But simply because the change is slow does not make it any less detrimental or deleterious to a man's overall quality of life. While some symptoms of adrenopause can be similar to those of menopause, others are completely different. The changes in testosterone can effect many men in different ways, but a loss of muscle mass and bone strength, increased body fat, decreased energy, less interest in sex, erectile dysfunction, irritability and depression have all been documented. As Dr. Hapworth wrote and Newsweek also mentions, it is important that doctors begin to take testosterone level readings for men in their mid- to late-twenties. Then as they age and more testosterone level readings are taken, there is a baseline for comparison. These readings along with self-reporting on other symptoms will help both doctors and clients not only differentiate adrenopause from medical problems that can cause similar symptoms, but also make informed decisions about how they want to address these symptoms if adrenopause is in fact the culprit.

Like menopause, adrenopause is a natural stage in our lives. However, as as life expectancies continue to increase, it is important that researchers and care providers begin to form specific ways for men who struggle with testosterone deficiency to remain vital, productive and happy into their twilight years. Greater research will also help elucidate the link between testosterone deficiency and depression, and how we might be able to address that in the future. For now, if you are a man, speaking with your regular doctor, or even a specialist that you see about symptoms that you think might be related to adrenopause is a great start.

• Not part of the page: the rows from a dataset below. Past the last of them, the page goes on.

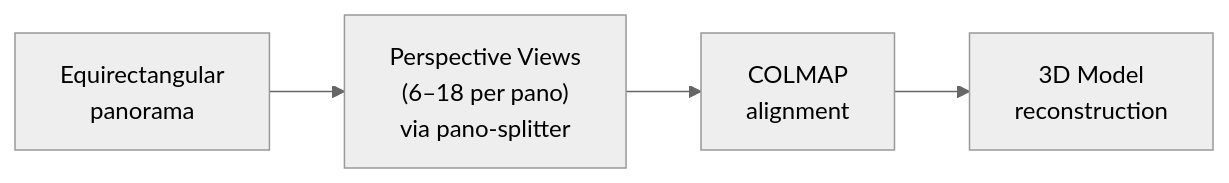
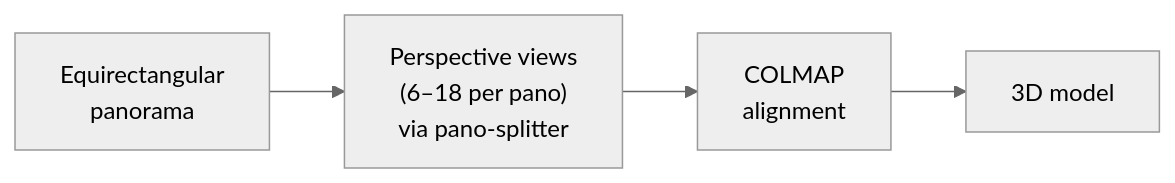
Before and after one commit to yz3440/how-to-use-panorama-in-almost-anything: the second of 2 diagrams in 01-3d-scanning/README.md, drawn with Mermaid (neutral theme). The commit also changed other lines of this file and 1 other file, not shown here.

````diff
--- a/01-3d-scanning/README.md
+++ b/01-3d-scanning/README.md
@@ -35,4 +92,4 @@
 ```mermaid
 graph LR
-    A["Equirectangular<br/>panorama"] --> B["Perspective Views<br/>(6–18 per pano)<br/>via pano-splitter"] --> C["COLMAP<br/>alignment"] --> D["3D Model<br/>reconstruction"]
+    A["Equirectangular<br/>panorama"] --> B["Perspective views<br/>(6–18 per pano)<br/>via pano-splitter"] --> C["COLMAP<br/>alignment"] --> D["3D model"]
 ```
````
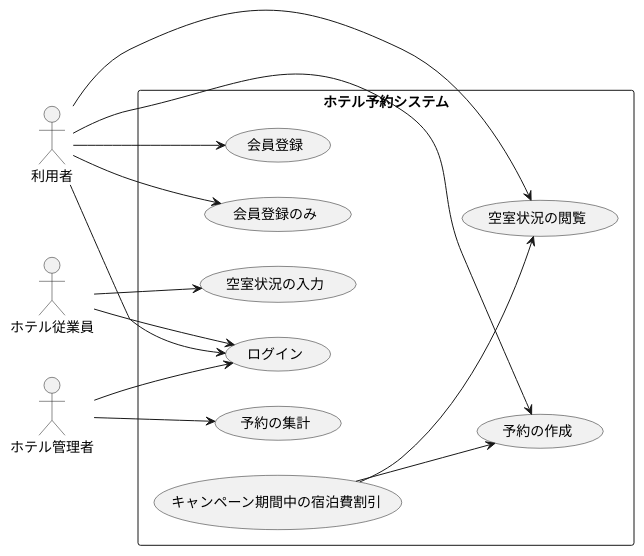
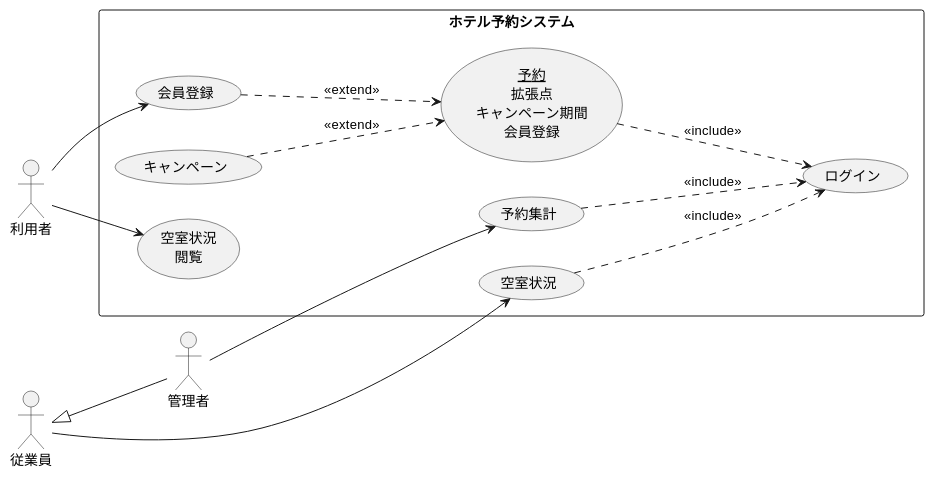
One commit to masakan590/uml-introduction changed the diagram in 演習2-8_UC_ホテル予約システム.pu. Above: the diagram before and after it, drawn with PlantUML. The commit also changed 3 other files, not shown here.

```diff
--- a/演習2-8_UC_ホテル予約システム.pu
+++ b/演習2-8_UC_ホテル予約システム.pu
@@ -1,25 +1,25 @@
 @startuml 演習2-8
 left to right direction
-actor 利用者 as user
-actor ホテル従業員 as employee
-actor ホテル管理者 as admin
-
-rectangle "ホテル予約システム" {
-  user --> (空室状況の閲覧)
-  user --> (予約の作成)
-
-  employee --> (空室状況の入力)
-
-  admin --> (予約の集計)
-
-  user --> (ログイン)
-  user --> (会員登録)
-  user --> (会員登録のみ)
-
-  employee --> (ログイン)
-  admin --> (ログイン)
-
-  (キャンペーン期間中の宿泊費割引) --> (空室状況の閲覧)
-  (キャンペーン期間中の宿泊費割引) --> (予約の作成)
+actor 利用者
+actor 従業員
+actor 管理者
+rectangle ホテル予約システム{
+usecase 会員登録
+usecase キャンペーン
+usecase (空室状況\n閲覧) as ku
+usecase (<u>予約</u>\n拡張点\nキャンペーン期間\n会員登録) as input
+usecase 予約集計
+usecase 空室状況
+usecase ログイン
 }
+利用者 --> 会員登録
+利用者 --> ku
+会員登録 ...> input :<<extend>>
+キャンペーン ...> input :<<extend>>
+input ...> ログイン :<<include>>
+予約集計 ...> ログイン :<<include>>
+空室状況 ...> ログイン :<<include>>
+従業員 <|-- 管理者
+管理者 ---> 予約集計
+従業員 --> 空室状況
 @enduml
```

There are many options, and hopefully you can find one that will help you.

No comments yet.

Post Your Comments

Post a comment
Email Address:
Verification Code:
Input the 8 characters you see above:


Drug Abuse
Sexual Addiction
Eating Disorders
Alzheimer's Disease

About TOL | Contact Us | Defining Behavioral Fitness | For Healthcare Professionals | Links | Privacy Policy